| WHAT IS EXPECTED |
A single number is the whole answer: the count of lines in the records where "LCSC" occurs.

(Records from a data source)

::::::

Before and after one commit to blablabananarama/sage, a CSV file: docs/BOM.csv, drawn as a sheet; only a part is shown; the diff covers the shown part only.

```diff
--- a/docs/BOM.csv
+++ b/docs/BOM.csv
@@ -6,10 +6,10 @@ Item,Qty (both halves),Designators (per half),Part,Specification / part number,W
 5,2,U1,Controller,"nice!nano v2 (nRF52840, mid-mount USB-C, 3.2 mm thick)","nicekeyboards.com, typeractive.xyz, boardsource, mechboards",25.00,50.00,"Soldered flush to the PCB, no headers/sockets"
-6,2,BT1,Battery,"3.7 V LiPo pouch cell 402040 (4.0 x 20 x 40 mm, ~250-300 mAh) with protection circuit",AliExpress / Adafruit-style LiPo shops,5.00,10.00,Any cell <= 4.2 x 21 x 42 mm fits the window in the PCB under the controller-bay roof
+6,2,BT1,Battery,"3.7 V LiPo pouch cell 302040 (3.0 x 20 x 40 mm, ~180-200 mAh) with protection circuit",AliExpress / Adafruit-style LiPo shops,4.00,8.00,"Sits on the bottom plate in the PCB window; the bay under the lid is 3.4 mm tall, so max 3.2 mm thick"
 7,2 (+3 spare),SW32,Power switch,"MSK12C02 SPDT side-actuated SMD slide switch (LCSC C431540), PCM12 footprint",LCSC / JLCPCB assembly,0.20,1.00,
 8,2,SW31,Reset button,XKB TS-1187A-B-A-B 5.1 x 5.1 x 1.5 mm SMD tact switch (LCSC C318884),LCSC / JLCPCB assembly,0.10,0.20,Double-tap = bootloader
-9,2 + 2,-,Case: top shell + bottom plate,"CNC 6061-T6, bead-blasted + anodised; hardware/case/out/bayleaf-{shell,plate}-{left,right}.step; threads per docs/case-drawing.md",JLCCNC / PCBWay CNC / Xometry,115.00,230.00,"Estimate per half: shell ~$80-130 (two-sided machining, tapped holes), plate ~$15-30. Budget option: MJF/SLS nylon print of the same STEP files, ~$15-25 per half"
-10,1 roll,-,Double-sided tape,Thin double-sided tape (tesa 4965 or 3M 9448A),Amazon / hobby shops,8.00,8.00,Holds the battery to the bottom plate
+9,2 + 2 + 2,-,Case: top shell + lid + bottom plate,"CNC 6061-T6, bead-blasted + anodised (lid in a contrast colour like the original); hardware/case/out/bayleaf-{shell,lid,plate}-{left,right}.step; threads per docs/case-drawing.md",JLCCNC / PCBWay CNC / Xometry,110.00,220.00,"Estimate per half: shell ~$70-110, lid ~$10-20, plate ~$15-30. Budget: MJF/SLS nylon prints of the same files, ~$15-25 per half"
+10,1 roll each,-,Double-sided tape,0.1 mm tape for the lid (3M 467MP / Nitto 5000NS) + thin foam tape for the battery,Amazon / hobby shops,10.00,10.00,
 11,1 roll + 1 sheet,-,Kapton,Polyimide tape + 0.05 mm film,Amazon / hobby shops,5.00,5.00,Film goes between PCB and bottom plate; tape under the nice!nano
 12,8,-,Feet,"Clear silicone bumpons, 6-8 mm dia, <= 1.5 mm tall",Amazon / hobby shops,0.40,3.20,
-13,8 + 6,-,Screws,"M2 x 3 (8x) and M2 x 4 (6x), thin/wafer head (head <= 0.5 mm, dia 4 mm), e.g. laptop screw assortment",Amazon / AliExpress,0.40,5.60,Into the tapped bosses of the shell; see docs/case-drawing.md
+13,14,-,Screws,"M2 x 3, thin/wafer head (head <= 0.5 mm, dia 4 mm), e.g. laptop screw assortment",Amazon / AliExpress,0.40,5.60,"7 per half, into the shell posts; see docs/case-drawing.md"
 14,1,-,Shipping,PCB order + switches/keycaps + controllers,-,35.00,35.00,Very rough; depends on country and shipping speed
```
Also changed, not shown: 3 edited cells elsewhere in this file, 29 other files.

::::::

| TASK SOLUTION |
2